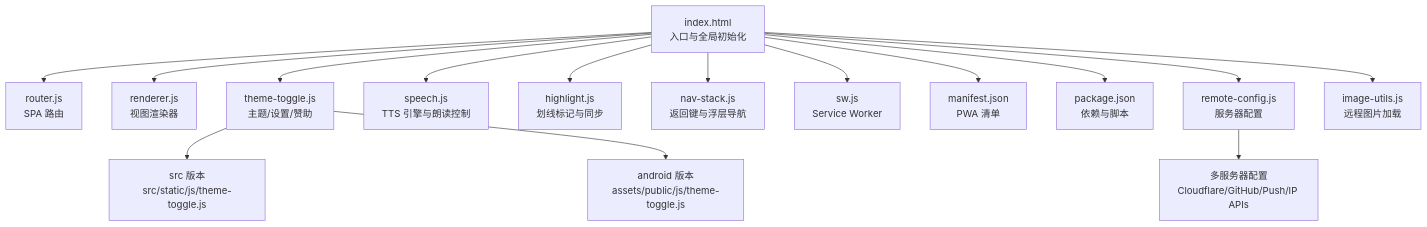
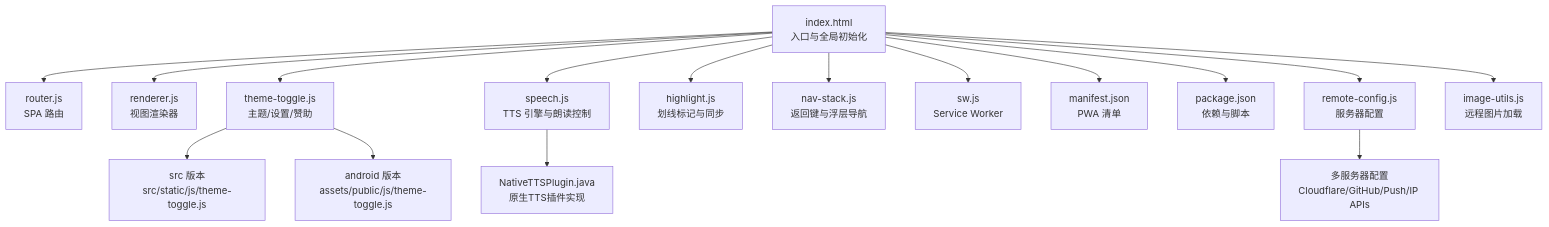
One commit to zhao-zg/cx changed the first of 11 diagrams in .qoder/repowiki/zh/content/高级功能/前端功能.md. Above: the diagram before and after it, drawn with Mermaid. The commit also changed other lines of this file and 31 other files, not shown here.

````diff
--- a/.qoder/repowiki/zh/content/高级功能/前端功能.md
+++ b/.qoder/repowiki/zh/content/高级功能/前端功能.md
@@ -60,17 +63,18 @@
 ```mermaid
 graph TB
 A["index.html<br/>入口与全局初始化"] --> B["router.js<br/>SPA 路由"]
 A --> C["renderer.js<br/>视图渲染器"]
 A --> D["theme-toggle.js<br/>主题/设置/赞助"]
 A --> E["speech.js<br/>TTS 引擎与朗读控制"]
 A --> F["highlight.js<br/>划线标记与同步"]
 A --> G["nav-stack.js<br/>返回键与浮层导航"]
 A --> H["sw.js<br/>Service Worker"]
 A --> I["manifest.json<br/>PWA 清单"]
 A --> J["package.json<br/>依赖与脚本"]
 A --> K["remote-config.js<br/>服务器配置"]
 A --> L["image-utils.js<br/>远程图片加载"]
 D --> M["src 版本<br/>src/static/js/theme-toggle.js"]
 D --> N["android 版本<br/>assets/public/js/theme-toggle.js"]
 K --> O["多服务器配置<br/>Cloudflare/GitHub/Push/IP APIs"]
+E --> P["NativeTTSPlugin.java<br/>原生TTS插件实现"]
 ```
````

#### [TASK PROMPT]
Your copy should match the records word for word, with the pictures removed.

#### [OUTPUT]
One commit to zhao-zg/cx changed the first of 11 diagrams in .qoder/repowiki/zh/content/高级功能/前端功能.md. Above: the diagram before and after it, drawn with Mermaid. The commit also changed other lines of this file and 31 other files, not shown here.

````diff
--- a/.qoder/repowiki/zh/content/高级功能/前端功能.md
+++ b/.qoder/repowiki/zh/content/高级功能/前端功能.md
@@ -60,17 +63,18 @@
 ```mermaid
 graph TB
 A["index.html<br/>入口与全局初始化"] --> B["router.js<br/>SPA 路由"]
 A --> C["renderer.js<br/>视图渲染器"]
 A --> D["theme-toggle.js<br/>主题/设置/赞助"]
 A --> E["speech.js<br/>TTS 引擎与朗读控制"]
 A --> F["highlight.js<br/>划线标记与同步"]
 A --> G["nav-stack.js<br/>返回键与浮层导航"]
 A --> H["sw.js<br/>Service Worker"]
 A --> I["manifest.json<br/>PWA 清单"]
 A --> J["package.json<br/>依赖与脚本"]
 A --> K["remote-config.js<br/>服务器配置"]
 A --> L["image-utils.js<br/>远程图片加载"]
 D --> M["src 版本<br/>src/static/js/theme-toggle.js"]
 D --> N["android 版本<br/>assets/public/js/theme-toggle.js"]
 K --> O["多服务器配置<br/>Cloudflare/GitHub/Push/IP APIs"]
+E --> P["NativeTTSPlugin.java<br/>原生TTS插件实现"]
 ```
````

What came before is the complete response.